### Work request
Where a line in the records below includes "stylesheet", pull that line out.

[Content revision data]
########
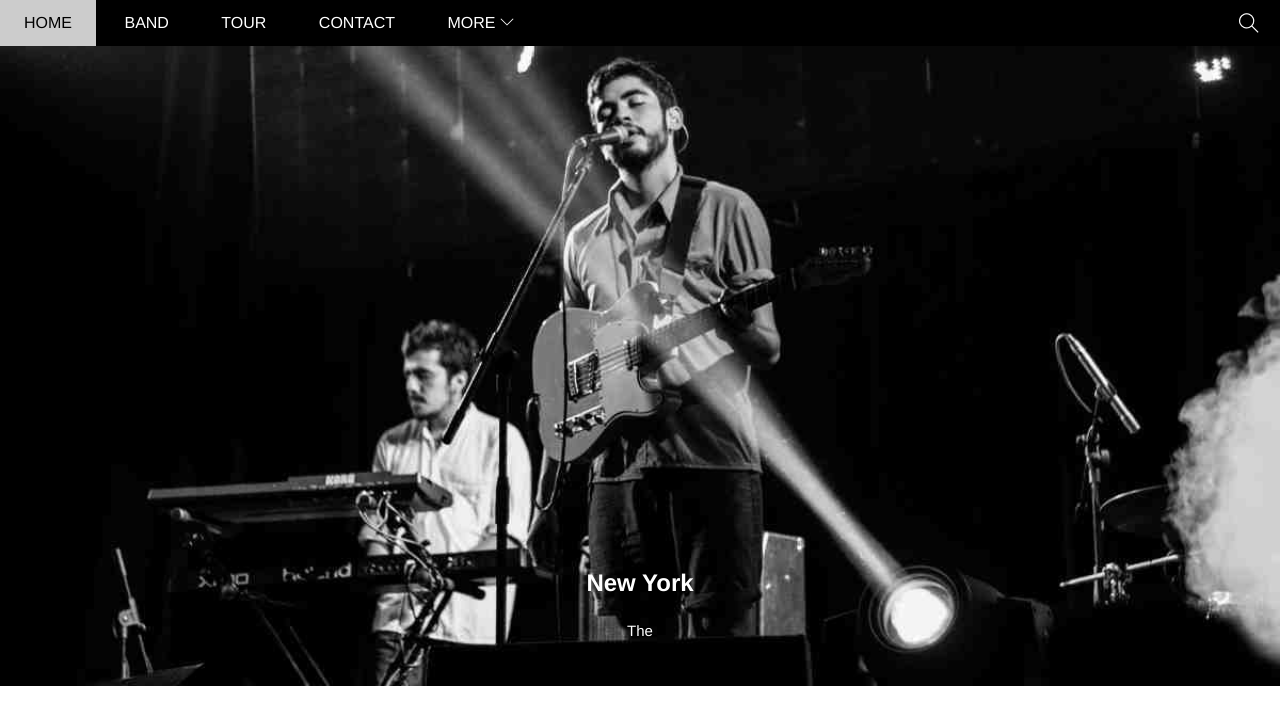
Repository: vophuocthanh/phuocthanhk03
Page: index.html
An editor plug-in stored every save of this project. The page is shown before and after the next save, followed by the edit.
The browser window is 1280 px wide. The pictures show the whole page.

Above is the page before, as saved 2022-03-03 22:50:43.

### index.html
<!DOCTYPE html>
<html lang="en">

<head>
    <meta charset="UTF-8" />
    <meta http-equiv="X-UA-Compatible" content="IE=edge" />
    <meta name="viewport" content="width=device-width, initial-scale=1.0" />
    <title>Document</title>
    <link rel="stylesheet" href="./asset/css/style.css" />
    <link rel="stylesheet" href="/asset/icon/themify-icons/themify-icons.css">
</head>

<body>
    <div id="main">
        <div id="header">
            <!-- Begin : nav -->
            <ul id="nav">
                <li><a href="">Home<a></li>
                <li><a href="">Band</a></li>
                <li><a href="">Tour</a></li>
                <li><a href="">Contact</a></li>
                <li>
                    <a href="">
                        More
                        <i class="nav-arrow-down ti-angle-down"></i>
                    </a>
                    <ul class="subnav">
                        <li><a href="">Merchandise</a></li>
                        <li><a href="">Extras</a></li>
                        <li><a href="">Media</a></li>
                    </ul>
                </li>
            </ul>
            <!-- End: nav -->

            <!-- Begin: Search -->
            <div class="search-btn">
                <i class="search-icon ti-search"></i>
            </div>
            <!-- End: Search -->
        </div>

        <div id="slider">
            <div class="text-content">
                <h2 class="text-heading">New York</h2>
                <div class="text-description">The </div>
            </div>
        </div>

        <div id="content">
            <div class="conten-section">

            </div>

            <div class="conten-section">

            </div>

            <div class="conten-section">

            </div>
        </div>
        <div id="footer">

        </div>

    </div>
</body>

</html>

### asset/css/style.css
/*Reset*/

* {
    padding: 0;
    margin: 0;
    box-sizing: border-box;
}

html {
    font-family: Helvetica, Arial, sans-serif;
}


/*
 1. Từ ngoài vào trong
 2. Trên xuống dưới
 3. Từ tổng quan đến chi tiết

*/


/*
1. Vị Trí
2. Màu Sắc
3. Kích Thước
4.Kiểu Dáng */

#main {}

#header {
    height: 46px;
    background-color: #000;
    position: fixed;
    top: 0;
    left: 0;
    right: 0;
    z-index: 1;
}

#nav {
    display: inline-block;
}

.subnav {
    list-style-type: none;
}

#nav>li {
    display: inline-block;
}

#nav li {
    position: relative;
}

#nav>li>a {
    color: #fff;
    text-transform: uppercase;
}

#nav li a {
    color: #fff;
    text-decoration: none;
    line-height: 46px;
    padding: 0 24px;
    display: block;
}

#nav li:hover .subnav {
    display: block;
}

#nav>li:hover>a,
#nav .subnav li:hover {
    color: #000;
    background-color: #ccc;
}

#nav .subnav {
    display: none;
    position: absolute;
    top: 100%;
    left: 0;
    min-width: 160px;
    background-color: #fff;
    box-shadow: 0 0 10px rgba(0, 0, 0, 0.3);
}

#nav .subnav a {
    color: #000;
    padding: 0 12px;
}

#nav .nav-arrow-down {
    font-size: 14px;
}

#header .search-btn {
    float: right;
    padding: 0 21px;
    cursor: pointer;
}

#header .search-btn:hover {
    background-color: #f44336;
}

#header .search-icon {
    color: #fff;
    font-size: 20px;
    line-height: 46px;
}

#slider {
    position: relative;
    margin-top: 46px;
    padding-top: 50%;
    background: url("/asset/img/slider/slider1.jpg") top center / cover no-repeat;
}

#slider .text-content {
    position: absolute;
    bottom: 47px;
    color: #fff;
    left: 50%;
    transform: translate(-50%);
    text-align: center;
}

#slider .text-headin {
    font-weight: 500;
    font-size: 24px;
}

#slider .text-description {
    font-size: 15px;
    margin-top: 25px;
}

#content {}

#foote {}

Loaded but not shown: asset/icon/themify-icons/themify-icons.css (common file)

After the next save:
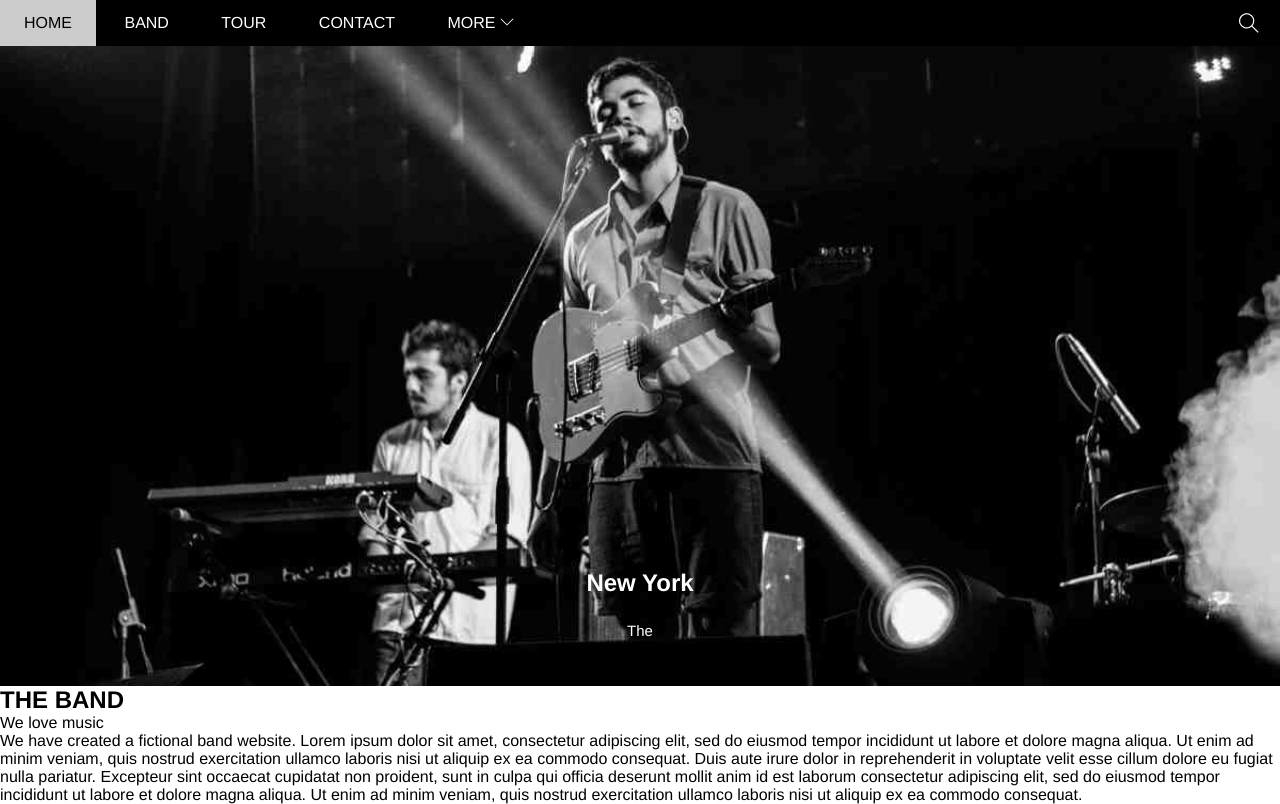
Saved 6 min 55 s later.
--- a/index.html
+++ b/index.html
@@ -49,15 +49,11 @@
 
         <div id="content">
             <div class="conten-section">
-
-            </div>
-
-            <div class="conten-section">
-
-            </div>
-
-            <div class="conten-section">
-
+                <h2 class="section-heading">THE BAND</h2>
+                <p class="section-sub-heading">We love music</p>
+                <p class="about-text">We have created a fictional band website. Lorem ipsum dolor sit amet, consectetur adipiscing elit, sed do eiusmod tempor incididunt ut labore et dolore magna aliqua. Ut enim ad minim veniam, quis nostrud exercitation ullamco laboris nisi
+                    ut aliquip ex ea commodo consequat. Duis aute irure dolor in reprehenderit in voluptate velit esse cillum dolore eu fugiat nulla pariatur. Excepteur sint occaecat cupidatat non proident, sunt in culpa qui officia deserunt mollit anim
+                    id est laborum consectetur adipiscing elit, sed do eiusmod tempor incididunt ut labore et dolore magna aliqua. Ut enim ad minim veniam, quis nostrud exercitation ullamco laboris nisi ut aliquip ex ea commodo consequat.</p>
             </div>
         </div>
         <div id="footer">
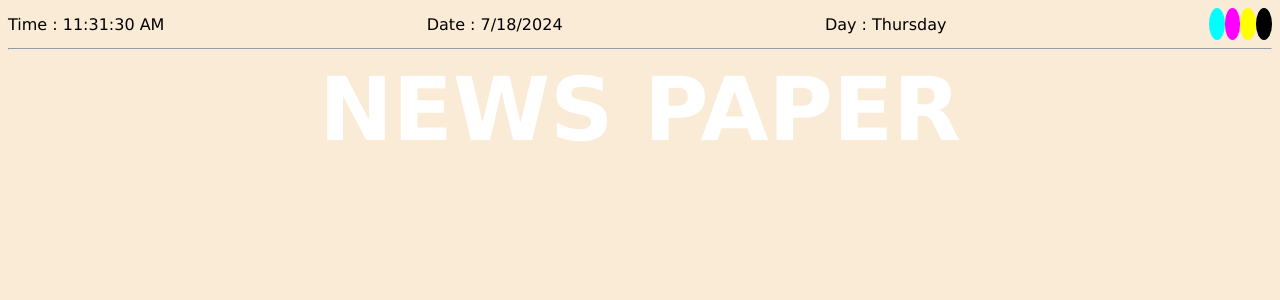
Repository: FARMAN9/new_paper
Page: /
The author's editor kept a copy of each file at every save. The page is drawn from the files as they stood at one save, then again after the next save.
The browser window is 1280 px wide. The pictures show the whole page.
The project was rebuilt for these pictures with package versions that can differ from the ones it lists, and the page was loaded fresh each time. Also part of the build but not shown: vite.config.js.

Above is the page before, as saved 2024-07-27 23:31:19.

After the next save:
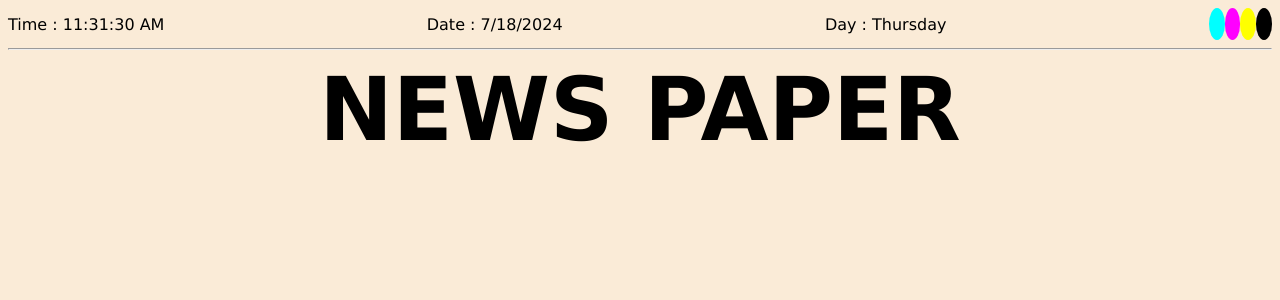
Saved 5 s later.
--- a/src/App.css
+++ b/src/App.css
@@ -45,5 +45,4 @@ h1 {
   padding: 0;
   font-size: 5.5rem;
   text-align: center;
-  color: white;
 }
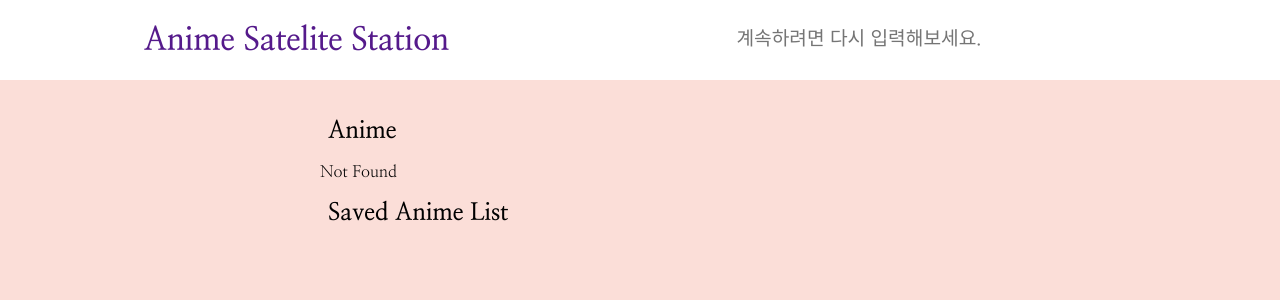
Repository: mireu-san/anime-satelite-station
Page: /
The author's editor kept a copy of each file at every save. The page is drawn from the files as they stood at one save, then again after the next save.
The browser window is 1280 px wide. The pictures show the whole page.
The page's requests for data from a server got no answer. The project was rebuilt for these pictures with package versions that can differ from the ones it lists, and the page was loaded fresh each time. No one was signed in, and anything a server would have sent is missing. Also part of the build but not shown: src/Components/AnimeInfo.js, src/Components/AddBookmark.js, src/Components/RemoveBookmark.js.

Above is the page before, as saved 2022-10-29 11:20:36.

### public/index.html
<!DOCTYPE html>
<html lang="en">
  <head>
    <meta charset="utf-8" />
    <link rel="icon" href="%PUBLIC_URL%/favicon.ico" />
    <meta name="viewport" content="width=device-width, initial-scale=1" />
    <!-- <meta name="theme-color" content="#000000" /> -->
    <meta
      name="description"
      content="Web site created using create-react-app"
    />
    <link rel="apple-touch-icon" href="%PUBLIC_URL%/logo192.png" />
    <!--
      manifest.json provides metadata used when your web app is installed on a
      user's mobile device or desktop. See https://developers.google.com/web/fundamentals/web-app-manifest/
    -->
    <link rel="manifest" href="%PUBLIC_URL%/manifest.json" />
    <!--
      Notice the use of %PUBLIC_URL% in the tags above.
      It will be replaced with the URL of the `public` folder during the build.
      Only files inside the `public` folder can be referenced from the HTML.

      Unlike "/favicon.ico" or "favicon.ico", "%PUBLIC_URL%/favicon.ico" will
      work correctly both with client-side routing and a non-root public URL.
      Learn how to configure a non-root public URL by running `npm run build`.
    -->
    <title>Anime Satelite Station</title>
  </head>
  <body>
    <noscript>You need to enable JavaScript to run this app.</noscript>
    <div id="root"></div>
    <!--
      This HTML file is a template.
      If you open it directly in the browser, you will see an empty page.

      You can add webfonts, meta tags, or analytics to this file.
      The build step will place the bundled scripts into the <body> tag.

      To begin the development, run `npm start` or `yarn start`.
      To create a production bundle, use `npm run build` or `yarn build`.
    -->
  </body>
</html>

### src/index.js
import React from "react";
import ReactDOM from "react-dom/client";
import "./styles/index.css";
import App from "./App";

const root = ReactDOM.createRoot(document.getElementById("root"));
root.render(<App />);

### src/App.js
import React, { useEffect, useState } from "react";
import "./styles/style.css";
import { AnimeList } from "./Components/AnimeList";
import { AnimeInfo } from "./Components/AnimeInfo";
import { AddBookmark } from "./Components/AddBookmark";
import { RemoveBookmark } from "./Components/RemoveBookmark";

function App() {
  const [search, setSearch] = useState("");
  const [animeData, setAnimeData] = useState();
  const [animeInfo, setAnimeInfo] = useState();
  const [myAnimeList, setMyAnimeList] = useState([]);

  const addTo = (anime) => {
    const index = myAnimeList.findIndex((myanime) => {
      return myanime.mal_id === anime.mal_id;
    });
    if (index < 0) {
      const newArray = [...myAnimeList, anime];
      setMyAnimeList(newArray);
    }
  };
  const removeFrom = (anime) => {
    const newArray = myAnimeList.filter((myanime) => {
      // this mal_id seems unique id for each anime title. change this if not working after changing the title.
      return myanime.mal_id !== anime.mal_id;
    });
    setMyAnimeList(newArray);
  };
  const getData = async () => {
    const res = await fetch(
      `https://api.jikan.moe/v4/anime?q=${search}&sfw&limit=6`
    );
    const resData = await res.json();
    // otherwise, it won't display on page
    setAnimeData(resData.data);
    // console.log(resData.data);
  };
  useEffect(() => {
    getData();
  });

  return (
    <>
      <div className="header">
        <a href="">
          <h1>Anime Satelite Station</h1>
        </a>
        <form className="searchBar">
          <input
            type="search"
            placeholder="계속하려면 다시 입력해보세요."
            onChange={(e) => setSearch(e.target.value)}
          />
        </form>
      </div>
      <div className="container">
        <div className="animeInfo">
          {animeInfo && <AnimeInfo animeInfo={animeInfo} />}
        </div>
        <div className="anime-row">
          <h2 className="text-heading">Anime</h2>
          <div className="row">
            <AnimeList
              animelist={animeData}
              setAnimeInfo={setAnimeInfo}
              animeComponent={AddBookmark}
              handleList={(anime) => addTo(anime)}
            />
          </div>
          <h2 className="text-heading">Saved Anime List</h2>
          <div className="row">
            <AnimeList
              animelist={myAnimeList}
              setAnimeInfo={setAnimeInfo}
              animeComponent={RemoveBookmark}
              handleList={(anime) => removeFrom(anime)}
            />
          </div>
        </div>
      </div>
    </>
  );
}

export default App;

### src/styles/style.css
@import url('https://fonts.googleapis.com/css2?family=Nanum+Myeongjo:wght@400;700&display=swap');

* {
    padding: 0;
    margin: 0;
    font-family: 'Nanum Myeongjo', serif;
}

h1 {
    font-weight:bold;
}

a {
    text-decoration: none;
}

body {
    background-color: #FBDED8;
}

.header {
    width: 100%;
    height: 80px;
    background-color: #ffffff;
    display: flex;
    justify-content: space-around;
    align-items: center;
    position: fixed;
    top: 0;
    color: white;
    z-index: 1;
}



.header .searchBar input {
    outline: none;
    border: none;
    width: 400px;
    height: 30px;
    font-size: 1.2rem;
    padding: 0 -1rem;
}

/* container = AnimeList.js */
.container {
    width: 100%;
    margin: 100px auto;
    display: flex;
}

.animeInfo {
    width: 320px;
    height: 100%;
    background-color: #FBDED8;
    position: relative;
    left: 0;
    top: 0;
    z-index: 2;
}

.anime-row {
    display: flex;
    flex-direction: column;

}
.anime-row .row{
    display: inline-flex;
    gap: 20px;
}

.anime-row .text-heading {
    margin-left: 0.5rem;
    margin-top: 1rem;
    margin-bottom: 1rem;
}

.card {
    width: 230px;
    height: 300px;
    padding: 0 0 1rem 0;
    box-shadow: 5px 5px 5px rgba(0,0,0,0.3);
    text-align: center;
    overflow: hidden;
    position: relative;
    cursor: pointer;
}

.card img{
    width: 100%;
    height: 80%;
}

.anime-content {
    padding: 50px;
    padding-right: 100px;
    padding-top: 20px;
}

.anime-content img {
    width: 200px;
}

.overlay {
    position: absolute;
    bottom: 0;
    width: 100%;
    height: 0;
    padding: 0.5rem;
    background-color: rgba(181, 181, 181, 0.819);
    color: white;
    text-align: justify;
    opacity: 0;
}

.animeList-info:hover .overlay{
    opacity: 1;
    height: 95%;
}

.overlay .synopsis {
    width: 90%;
    height: 50%;
    margin: 0 auto;
    padding: 1rem;
    overflow: auto;
}

.mylist{
    position: absolute;
    bottom: 20px;
    right: 50px;
    padding: 0.5rem;
    background-color: rgb(211,177,145);
    font-size: 1rem;
    font-weight: bold;
}

### src/Components/AnimeList.js
import React from "react";

export const AnimeList = ({
  animelist,
  setAnimeInfo,
  animeComponent,
  handleList,
}) => {
  const AddToList = animeComponent;
  return (
    <>
      {animelist
        ? animelist.map((anime, index) => {
            return (
              <div
                className="card"
                key={index}
                onClick={() => setAnimeInfo(anime)}
              >
                <img src={anime.images.jpg.large_image_url} alt="animeImage" />
                <div className="animeList-info">
                  <h4>{anime.title}</h4>
                  <div className="overlay" onClick={() => handleList(anime)}>
                    <h4>{anime.title_japanese}</h4>
                    <h3>SYNOPSIS</h3>
                    <div className="synopsis">
                      <p>{anime.synopsis}</p>
                    </div>
                    <AddToList />
                  </div>
                </div>
              </div>
            );
          })
        : "Not Found"}
    </>
  );
};

Loaded but not shown: src/styles/index.css (common file)

After the next save:
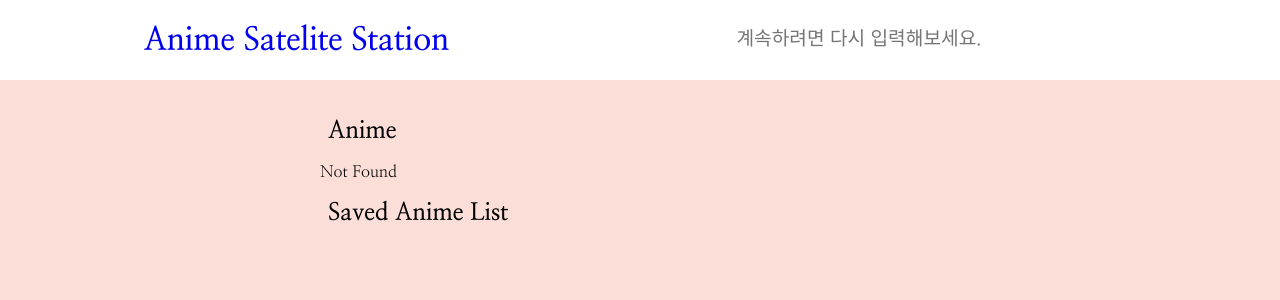
Saved 114 s later.
--- a/src/App.js
+++ b/src/App.js
@@ -43,7 +43,7 @@
   return (
     <>
       <div className="header">
-        <a href="">
+        <a href="/">
           <h1>Anime Satelite Station</h1>
         </a>
         <form className="searchBar">

After the 2 saves that followed:
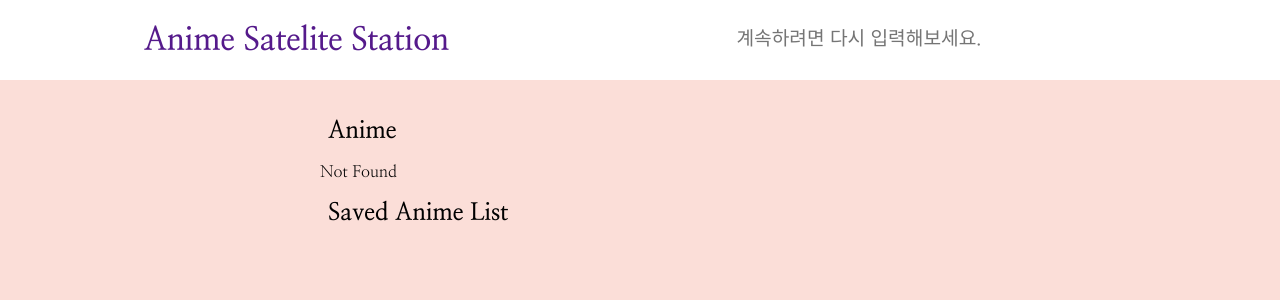
The 2 saves are shown as one change because they came seconds apart.
The last was saved 10 s later.
--- a/src/App.js
+++ b/src/App.js
@@ -43,7 +43,7 @@
   return (
     <>
       <div className="header">
-        <a href="/">
+        <a href="">
           <h1>Anime Satelite Station</h1>
         </a>
         <form className="searchBar">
########
### Your response
    <link rel="stylesheet" href="./asset/css/style.css" />
    <link rel="stylesheet" href="/asset/icon/themify-icons/themify-icons.css">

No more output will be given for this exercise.